# Task:
Please write out all of the data below exactly, without including the pictures.

# Exercise data:
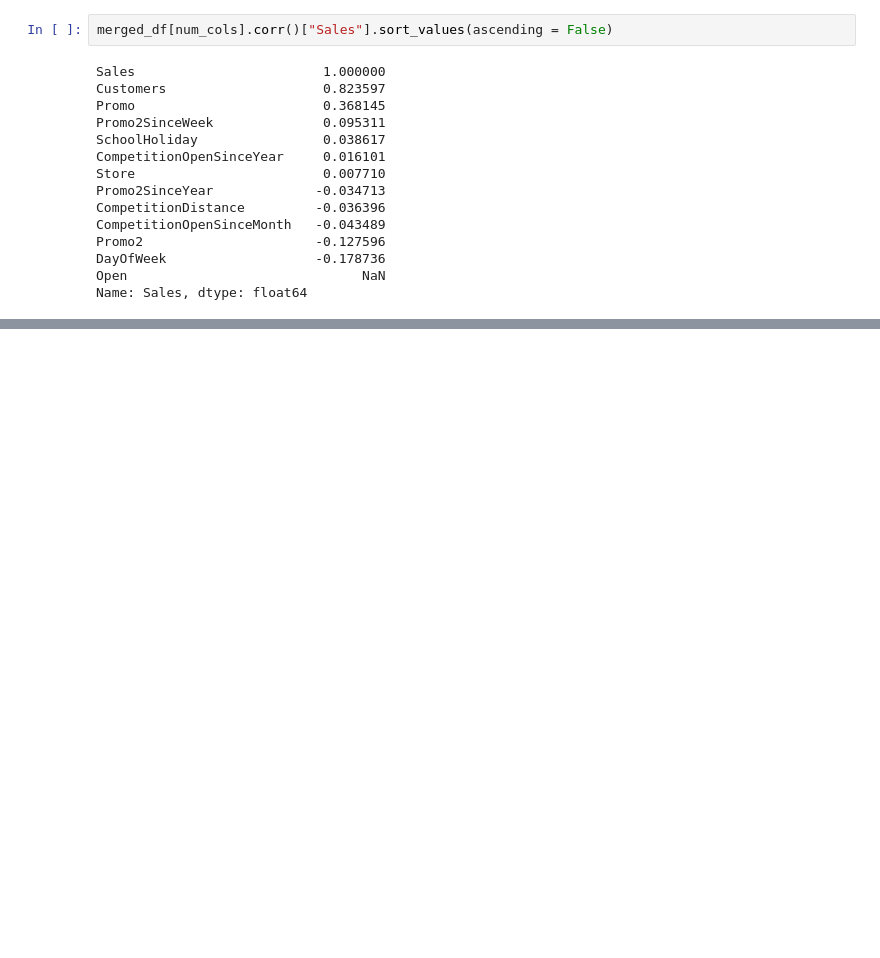
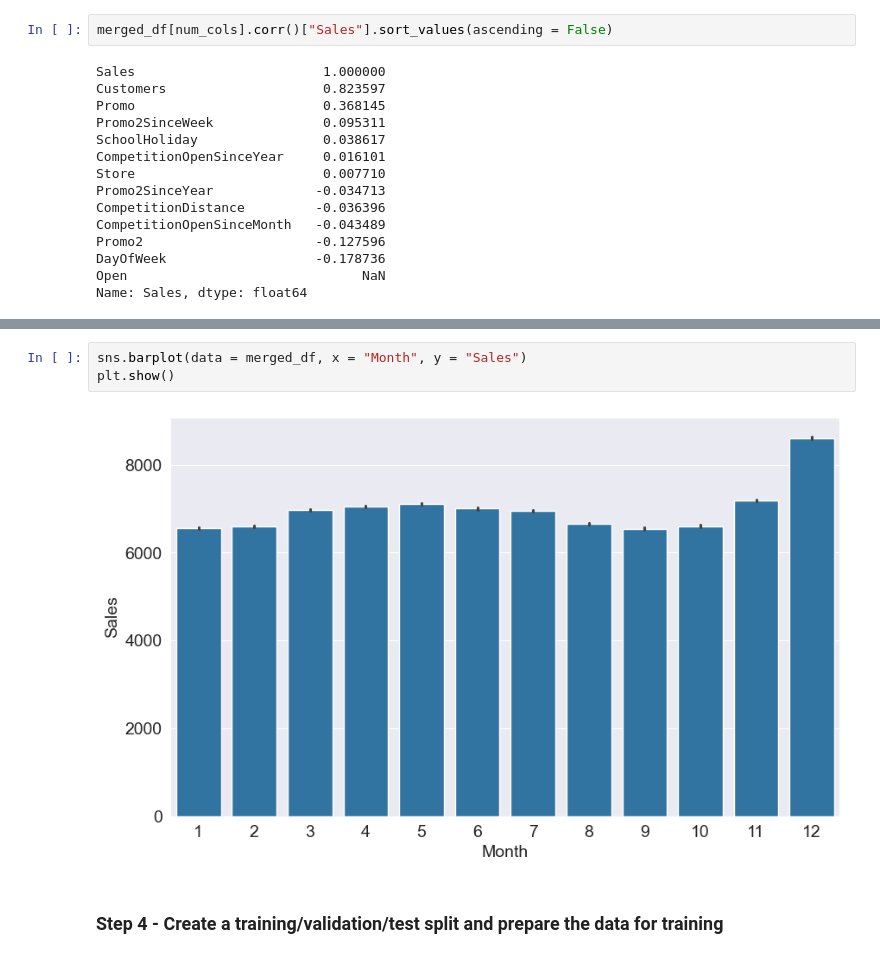
Before and after one commit to RawatRahul14/Machine-Learning-using-Python, a Jupyter notebook: 04. ML project Approach/project_approach.ipynb, the cells around one changed output, grey strips where cells are left out. Saved outputs shown, nothing was run; the diff lists cells and outputs as text; blank space fills up the shorter version.

```diff
--- a/04. ML project Approach/project_approach.ipynb
+++ b/04. ML project Approach/project_approach.ipynb
@@ -268,0 +294,7 @@ Name: Sales, dtype: float64
+# %%
+sns.barplot(data = merged_df, x = "Month", y = "Sales")
+plt.show()
+# %% [output]
+[figure, added]
+# %% [markdown]
+### Step 4 - Create a training/validation/test split and prepare the data for training
```
Also changed, not shown: parts of 61 cells of this notebook.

# Task result:
Before and after one commit to RawatRahul14/Machine-Learning-using-Python, a Jupyter notebook: 04. ML project Approach/project_approach.ipynb, the cells around one changed output, grey strips where cells are left out. Saved outputs shown, nothing was run; the diff lists cells and outputs as text; blank space fills up the shorter version.

```diff
--- a/04. ML project Approach/project_approach.ipynb
+++ b/04. ML project Approach/project_approach.ipynb
@@ -268,0 +294,7 @@ Name: Sales, dtype: float64
+# %%
+sns.barplot(data = merged_df, x = "Month", y = "Sales")
+plt.show()
+# %% [output]
+[figure, added]
+# %% [markdown]
+### Step 4 - Create a training/validation/test split and prepare the data for training
```
Also changed, not shown: parts of 61 cells of this notebook.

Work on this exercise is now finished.